Data provided:
____________________

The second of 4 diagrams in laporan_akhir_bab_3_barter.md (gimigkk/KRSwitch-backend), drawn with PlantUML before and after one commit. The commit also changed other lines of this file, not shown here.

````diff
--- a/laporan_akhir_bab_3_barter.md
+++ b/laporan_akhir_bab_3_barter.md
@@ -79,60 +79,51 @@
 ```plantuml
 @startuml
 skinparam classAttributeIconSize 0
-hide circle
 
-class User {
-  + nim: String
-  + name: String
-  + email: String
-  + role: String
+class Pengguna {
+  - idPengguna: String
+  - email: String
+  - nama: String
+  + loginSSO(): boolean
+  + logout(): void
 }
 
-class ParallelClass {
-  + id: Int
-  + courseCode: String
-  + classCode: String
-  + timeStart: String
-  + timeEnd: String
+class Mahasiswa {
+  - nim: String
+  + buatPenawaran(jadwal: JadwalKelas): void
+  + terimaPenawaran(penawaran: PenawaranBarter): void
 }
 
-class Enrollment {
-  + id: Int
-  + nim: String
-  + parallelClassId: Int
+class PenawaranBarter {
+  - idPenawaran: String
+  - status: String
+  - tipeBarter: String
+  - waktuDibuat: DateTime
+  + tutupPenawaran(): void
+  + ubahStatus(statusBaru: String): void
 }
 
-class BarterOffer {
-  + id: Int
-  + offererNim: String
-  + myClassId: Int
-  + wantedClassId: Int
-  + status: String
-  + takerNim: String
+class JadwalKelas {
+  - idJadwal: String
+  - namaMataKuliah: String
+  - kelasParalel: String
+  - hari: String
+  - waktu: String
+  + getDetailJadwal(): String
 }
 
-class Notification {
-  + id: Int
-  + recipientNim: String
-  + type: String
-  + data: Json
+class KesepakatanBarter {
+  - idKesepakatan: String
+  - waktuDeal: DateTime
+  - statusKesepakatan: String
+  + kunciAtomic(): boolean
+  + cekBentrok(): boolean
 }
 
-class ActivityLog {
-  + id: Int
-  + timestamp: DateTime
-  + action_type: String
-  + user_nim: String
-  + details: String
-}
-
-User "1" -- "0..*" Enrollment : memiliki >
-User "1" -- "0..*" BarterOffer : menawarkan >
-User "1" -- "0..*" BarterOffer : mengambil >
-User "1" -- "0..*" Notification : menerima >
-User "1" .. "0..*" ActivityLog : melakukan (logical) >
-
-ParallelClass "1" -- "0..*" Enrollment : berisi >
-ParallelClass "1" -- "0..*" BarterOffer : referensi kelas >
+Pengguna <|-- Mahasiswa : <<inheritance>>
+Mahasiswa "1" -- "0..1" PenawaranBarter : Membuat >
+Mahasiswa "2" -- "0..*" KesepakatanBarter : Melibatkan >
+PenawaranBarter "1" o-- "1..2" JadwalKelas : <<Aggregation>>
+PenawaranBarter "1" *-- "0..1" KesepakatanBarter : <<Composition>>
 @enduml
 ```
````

____________________

Exercise directions: Wherever a line of the data holds "void", copy that line.

Result of this task:
+  + logout(): void
+  + buatPenawaran(jadwal: JadwalKelas): void
+  + terimaPenawaran(penawaran: PenawaranBarter): void
+  + tutupPenawaran(): void
+  + ubahStatus(statusBaru: String): void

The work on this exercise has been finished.